A poster calling for Bassel to be freed in Amsterdam (Flickr/Paul Keller)
We had every reason to fear for his life. Throughout these years, Amnesty International has documented the horrors taking place inside Syria’s prisons and security branches. Tens of thousands of people have disappeared in a network of jails designed to humiliate, degrade, sicken, starve and ultimately kill those trapped inside.
Prisoners are held in appalling conditions, denied any contact with their families or lawyers, subjected to torture and extrajudicial executions. Amnesty International has interviewed hundreds of witnesses – former detainees and former servicemen – who described in harrowing detail their experiences inside these prisons.
Tens of thousands of people have disappeared in a network of jails designed to humiliate, degrade, sicken, starve and ultimately kill those trapped inside
In Saydnaya military prison alone, Amnesty International estimates that as many as 13,000 people had been secretly extrajudicially executed between 2011 and 2015. Witnesses have described how these executions are carried out.
Before the execution, detainees are severely beaten for several hours. In shambolic “trials” at the Military Field Court in the middle of the night, they are blindfolded and informed they have been condemned to death, only minutes before a noose is placed around their necks. The prisoners’ bodies are then taken away by the truckload to be secretly buried in mass graves.
Stop the killing machine
These spine-chilling testimonies haunted us whenever we thought of Bassel. We never wanted to believe that this could one day be his fate. His family last heard from him in October 2015, when he managed to inform them that he was being transferred from Adra prison to an undisclosed location.
Last week came the news that we all feared most. Shortly after his transfer, Bassel was “sentenced to death” by a closed-door Military Field Court and extrajudicially executed.
We will continue to document human rights violations committed in Syria so that one day those who killed Bassel will face justice
There are no words to console Bassel’s family. There are no words to console thousands of other Syrian families who live through the daily agony of not knowing what happened to their detained relatives.
Bassel’s life exemplified the very best of Syrian society.

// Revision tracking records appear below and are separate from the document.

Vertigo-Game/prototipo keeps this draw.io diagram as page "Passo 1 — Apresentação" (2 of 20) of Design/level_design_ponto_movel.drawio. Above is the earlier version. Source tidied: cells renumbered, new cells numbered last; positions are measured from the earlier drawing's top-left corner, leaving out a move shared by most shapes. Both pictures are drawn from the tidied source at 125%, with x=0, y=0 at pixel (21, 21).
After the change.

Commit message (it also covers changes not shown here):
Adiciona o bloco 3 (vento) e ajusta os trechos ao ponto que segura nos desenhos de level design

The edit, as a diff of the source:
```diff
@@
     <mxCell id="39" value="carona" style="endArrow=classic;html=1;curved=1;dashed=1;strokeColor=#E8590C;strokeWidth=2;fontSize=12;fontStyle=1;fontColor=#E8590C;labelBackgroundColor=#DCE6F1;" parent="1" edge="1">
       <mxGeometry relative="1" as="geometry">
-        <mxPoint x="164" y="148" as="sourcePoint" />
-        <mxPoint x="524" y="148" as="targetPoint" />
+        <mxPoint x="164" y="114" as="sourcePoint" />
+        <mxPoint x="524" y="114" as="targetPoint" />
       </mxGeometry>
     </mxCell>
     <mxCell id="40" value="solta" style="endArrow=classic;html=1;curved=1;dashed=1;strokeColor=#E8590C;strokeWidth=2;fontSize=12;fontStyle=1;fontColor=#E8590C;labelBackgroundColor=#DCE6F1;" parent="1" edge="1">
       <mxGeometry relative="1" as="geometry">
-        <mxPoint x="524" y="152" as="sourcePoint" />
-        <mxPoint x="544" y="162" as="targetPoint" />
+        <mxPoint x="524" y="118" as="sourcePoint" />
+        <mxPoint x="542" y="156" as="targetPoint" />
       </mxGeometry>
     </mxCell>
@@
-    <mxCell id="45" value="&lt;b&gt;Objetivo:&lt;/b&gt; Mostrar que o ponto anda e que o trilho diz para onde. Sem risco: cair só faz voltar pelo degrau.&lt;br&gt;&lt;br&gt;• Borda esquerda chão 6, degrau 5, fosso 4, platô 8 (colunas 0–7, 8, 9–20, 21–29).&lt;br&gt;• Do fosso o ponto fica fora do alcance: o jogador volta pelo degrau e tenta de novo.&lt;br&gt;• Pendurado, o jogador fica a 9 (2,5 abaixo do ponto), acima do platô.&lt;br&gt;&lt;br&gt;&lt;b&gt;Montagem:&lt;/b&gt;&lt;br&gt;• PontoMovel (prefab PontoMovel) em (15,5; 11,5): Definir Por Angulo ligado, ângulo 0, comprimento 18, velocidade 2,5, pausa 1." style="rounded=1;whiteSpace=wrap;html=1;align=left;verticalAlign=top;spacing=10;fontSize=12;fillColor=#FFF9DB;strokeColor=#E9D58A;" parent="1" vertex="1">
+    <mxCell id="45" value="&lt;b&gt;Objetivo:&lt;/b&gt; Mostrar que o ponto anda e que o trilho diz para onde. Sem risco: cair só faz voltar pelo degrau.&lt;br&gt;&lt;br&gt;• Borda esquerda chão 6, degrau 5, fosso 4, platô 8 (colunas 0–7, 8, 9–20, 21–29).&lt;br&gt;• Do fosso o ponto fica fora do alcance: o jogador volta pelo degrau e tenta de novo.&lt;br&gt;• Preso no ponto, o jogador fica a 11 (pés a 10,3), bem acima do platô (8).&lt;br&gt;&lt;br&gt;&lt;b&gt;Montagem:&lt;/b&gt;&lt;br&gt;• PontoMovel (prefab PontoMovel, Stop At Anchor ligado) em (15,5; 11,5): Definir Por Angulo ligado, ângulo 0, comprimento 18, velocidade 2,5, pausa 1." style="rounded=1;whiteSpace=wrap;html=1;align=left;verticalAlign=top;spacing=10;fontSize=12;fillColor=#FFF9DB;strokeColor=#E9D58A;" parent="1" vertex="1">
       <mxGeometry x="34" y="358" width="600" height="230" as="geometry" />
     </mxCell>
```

He embodied the essence of the peaceful protest movement that was later hijacked by armed groups and used in political manipulations between the US, Russia, Iran, Saudi Arabia, Turkey and others.

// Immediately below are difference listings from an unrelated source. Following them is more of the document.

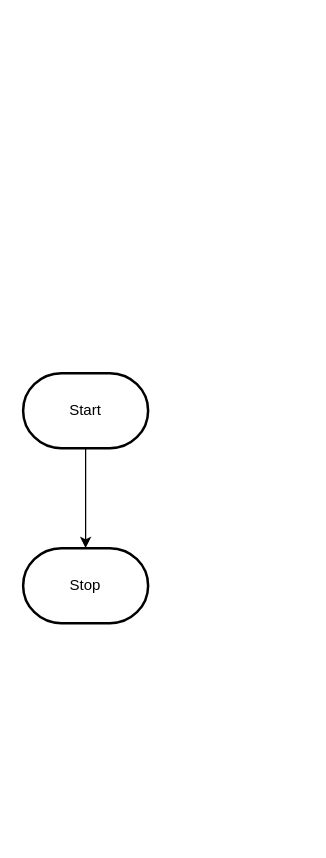
This is design/flowchart.drawio from MTHS-ICS2O-2-2022/ICS2O-Unit-6-03-Yuri-Gabutero24, a draw.io file, before an edit. Source tidied: cells renumbered, new cells numbered last; positions are measured from the earlier drawing's top-left corner, leaving out a move shared by most shapes. Both pictures are drawn from the tidied source at 125%, with x=0, y=0 at pixel (22, 372).
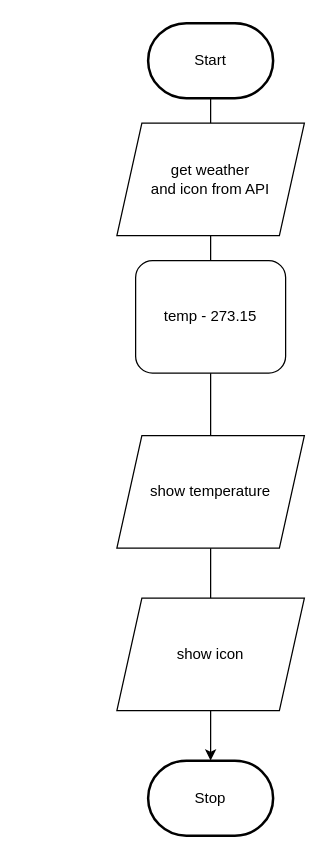
The same page after the edit.

The edit, as a diff of the source:
```diff
@@
 <mxGraphModel>
   <root>
     <mxCell id="0" />
     <mxCell id="1" parent="0" />
-    <mxCell id="2" style="edgeStyle=orthogonalEdgeStyle;html=1;rounded=0;" parent="1" edge="1" source="3" target="4">
+    <mxCell id="2" style="edgeStyle=orthogonalEdgeStyle;html=1;rounded=0;startArrow=none;" parent="1" edge="1" source="12" target="4">
       <mxGeometry relative="1" as="geometry" />
     </mxCell>
     <mxCell id="3" value="Start" style="strokeWidth=2;html=1;shape=mxgraph.flowchart.terminator;whiteSpace=wrap;" parent="1" vertex="1">
-      <mxGeometry width="100" height="60" as="geometry" />
+      <mxGeometry x="100" y="-280" width="100" height="60" as="geometry" />
     </mxCell>
     <mxCell id="4" value="Stop" style="strokeWidth=2;html=1;shape=mxgraph.flowchart.terminator;whiteSpace=wrap;" parent="1" vertex="1">
-      <mxGeometry y="140" width="100" height="60" as="geometry" />
+      <mxGeometry x="100" y="310" width="100" height="60" as="geometry" />
     </mxCell>
+    <mxCell id="5" style="edgeStyle=orthogonalEdgeStyle;html=1;rounded=0;endArrow=none;" parent="1" edge="1" source="3" target="6">
+      <mxGeometry relative="1" as="geometry" />
+    </mxCell>
+    <mxCell id="6" value="get weather &lt;br&gt;and icon from API" style="shape=parallelogram;perimeter=parallelogramPerimeter;whiteSpace=wrap;html=1;fixedSize=1;" parent="1" vertex="1">
+      <mxGeometry x="75" y="-200" width="150" height="90" as="geometry" />
+    </mxCell>
+    <mxCell id="7" style="edgeStyle=orthogonalEdgeStyle;html=1;rounded=0;startArrow=none;endArrow=none;" parent="1" edge="1" source="6" target="8">
+      <mxGeometry relative="1" as="geometry" />
+    </mxCell>
+    <mxCell id="8" value="temp - 273.15" style="rounded=1;whiteSpace=wrap;html=1;" parent="1" vertex="1">
+      <mxGeometry x="90" y="-90" width="120" height="90" as="geometry" />
+    </mxCell>
+    <mxCell id="9" style="edgeStyle=orthogonalEdgeStyle;html=1;rounded=0;startArrow=none;endArrow=none;" parent="1" edge="1" source="8" target="10">
+      <mxGeometry relative="1" as="geometry" />
+    </mxCell>
+    <mxCell id="10" value="show temperature" style="shape=parallelogram;perimeter=parallelogramPerimeter;whiteSpace=wrap;html=1;fixedSize=1;" parent="1" vertex="1">
+      <mxGeometry x="75" y="50" width="150" height="90" as="geometry" />
+    </mxCell>
+    <mxCell id="11" style="edgeStyle=orthogonalEdgeStyle;html=1;rounded=0;startArrow=none;endArrow=none;" parent="1" edge="1" source="10" target="12">
+      <mxGeometry relative="1" as="geometry" />
+    </mxCell>
+    <mxCell id="12" value="show icon" style="shape=parallelogram;perimeter=parallelogramPerimeter;whiteSpace=wrap;html=1;fixedSize=1;" parent="1" vertex="1">
+      <mxGeometry x="75" y="180" width="150" height="90" as="geometry" />
+    </mxCell>
   </root>
 </mxGraphModel>
```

His death is a grim reminder of what the Syrian government has been doing for years under the pretext of fighting terrorism: “disappearing”, torturing and killing people who have been unlawfully detained.
We cannot bring Bassel back. But there are at least three things we must and will do to honour his memory.

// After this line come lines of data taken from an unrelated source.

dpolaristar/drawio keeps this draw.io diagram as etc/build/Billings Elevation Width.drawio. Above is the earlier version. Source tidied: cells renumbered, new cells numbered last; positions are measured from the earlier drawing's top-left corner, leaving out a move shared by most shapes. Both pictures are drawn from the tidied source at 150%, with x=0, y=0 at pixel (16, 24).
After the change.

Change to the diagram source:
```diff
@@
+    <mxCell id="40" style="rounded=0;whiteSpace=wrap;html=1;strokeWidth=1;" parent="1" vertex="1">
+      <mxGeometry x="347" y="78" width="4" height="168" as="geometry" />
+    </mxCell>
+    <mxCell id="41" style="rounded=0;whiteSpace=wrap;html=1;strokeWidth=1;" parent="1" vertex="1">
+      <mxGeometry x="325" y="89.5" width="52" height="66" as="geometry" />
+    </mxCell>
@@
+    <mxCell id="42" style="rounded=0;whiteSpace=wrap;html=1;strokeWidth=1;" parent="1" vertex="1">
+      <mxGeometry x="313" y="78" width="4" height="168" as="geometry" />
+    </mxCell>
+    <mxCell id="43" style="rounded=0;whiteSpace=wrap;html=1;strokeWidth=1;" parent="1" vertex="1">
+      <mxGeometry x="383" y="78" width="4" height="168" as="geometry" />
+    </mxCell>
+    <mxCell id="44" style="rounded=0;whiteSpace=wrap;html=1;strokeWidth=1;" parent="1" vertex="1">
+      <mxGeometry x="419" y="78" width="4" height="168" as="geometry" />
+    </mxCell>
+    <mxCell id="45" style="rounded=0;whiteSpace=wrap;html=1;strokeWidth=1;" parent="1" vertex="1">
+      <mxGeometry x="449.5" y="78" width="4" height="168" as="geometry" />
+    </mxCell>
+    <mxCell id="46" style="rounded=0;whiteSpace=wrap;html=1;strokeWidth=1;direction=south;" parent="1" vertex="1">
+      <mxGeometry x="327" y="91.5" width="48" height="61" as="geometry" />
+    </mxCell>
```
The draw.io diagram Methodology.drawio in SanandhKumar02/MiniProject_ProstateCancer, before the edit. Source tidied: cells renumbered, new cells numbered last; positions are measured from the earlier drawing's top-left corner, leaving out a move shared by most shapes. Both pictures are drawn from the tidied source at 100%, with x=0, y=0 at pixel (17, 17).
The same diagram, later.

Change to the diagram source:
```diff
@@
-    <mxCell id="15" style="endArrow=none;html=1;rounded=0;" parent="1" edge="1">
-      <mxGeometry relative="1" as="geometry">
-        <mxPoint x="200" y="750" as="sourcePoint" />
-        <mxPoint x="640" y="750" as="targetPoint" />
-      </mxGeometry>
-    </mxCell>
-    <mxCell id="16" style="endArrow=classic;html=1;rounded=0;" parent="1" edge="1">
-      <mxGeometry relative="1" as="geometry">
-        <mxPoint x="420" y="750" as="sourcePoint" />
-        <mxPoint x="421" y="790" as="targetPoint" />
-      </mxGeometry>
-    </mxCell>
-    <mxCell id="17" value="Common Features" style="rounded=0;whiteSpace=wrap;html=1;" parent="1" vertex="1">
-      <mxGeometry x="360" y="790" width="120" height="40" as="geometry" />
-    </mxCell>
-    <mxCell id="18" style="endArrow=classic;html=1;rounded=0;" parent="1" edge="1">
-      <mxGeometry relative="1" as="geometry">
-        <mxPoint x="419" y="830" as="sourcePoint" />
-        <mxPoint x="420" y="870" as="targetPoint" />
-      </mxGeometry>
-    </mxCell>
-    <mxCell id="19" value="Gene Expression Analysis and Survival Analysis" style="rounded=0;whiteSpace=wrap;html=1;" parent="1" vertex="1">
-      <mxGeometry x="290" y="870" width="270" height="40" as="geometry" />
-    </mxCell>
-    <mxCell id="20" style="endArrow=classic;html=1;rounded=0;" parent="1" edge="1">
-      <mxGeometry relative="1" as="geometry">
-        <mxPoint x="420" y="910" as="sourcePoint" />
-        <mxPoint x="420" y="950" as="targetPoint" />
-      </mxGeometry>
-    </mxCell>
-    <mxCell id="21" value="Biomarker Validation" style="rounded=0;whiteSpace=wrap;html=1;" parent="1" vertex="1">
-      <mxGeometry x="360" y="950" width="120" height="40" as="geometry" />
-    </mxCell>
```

We will redouble our efforts to protect and support people like Bassel in their unequal struggle against repression and injustice. We will continue to meticulously document human rights violations committed in Syria so that one day those who killed Bassel will face justice.
And we will demand, again and again, from Russia and any other relevant government, to use their influence on the Syrian authorities to stop this killing machine before thousands more lives are lost.
- Dr Anna Neistat is the Senior Director for Research at Amnesty International. Before joining Amnesty International, Neistat worked for more than a decade as associate director for Program and Emergencies at Human Rights Watch and has conducted over 60 investigations in conflict areas around the world, including Syria, Afghanistan, Pakistan, China, Zimbabwe, Nepal, Kenya, Yemen, Chechnya, Sri Lanka and Haiti. She holds an LLM degree from Harvard Law School, a JD and PhD in law, and an MS in history and philology. She is a member of the New York State Bar, and teaches at the Paris School of International Affairs at Sciences Po.
The views expressed in this article belong to the author and do not necessarily reflect the editorial policy of Middle East Eye.
Photo: Bassel Khartabil (Twitter/@ArabThomness)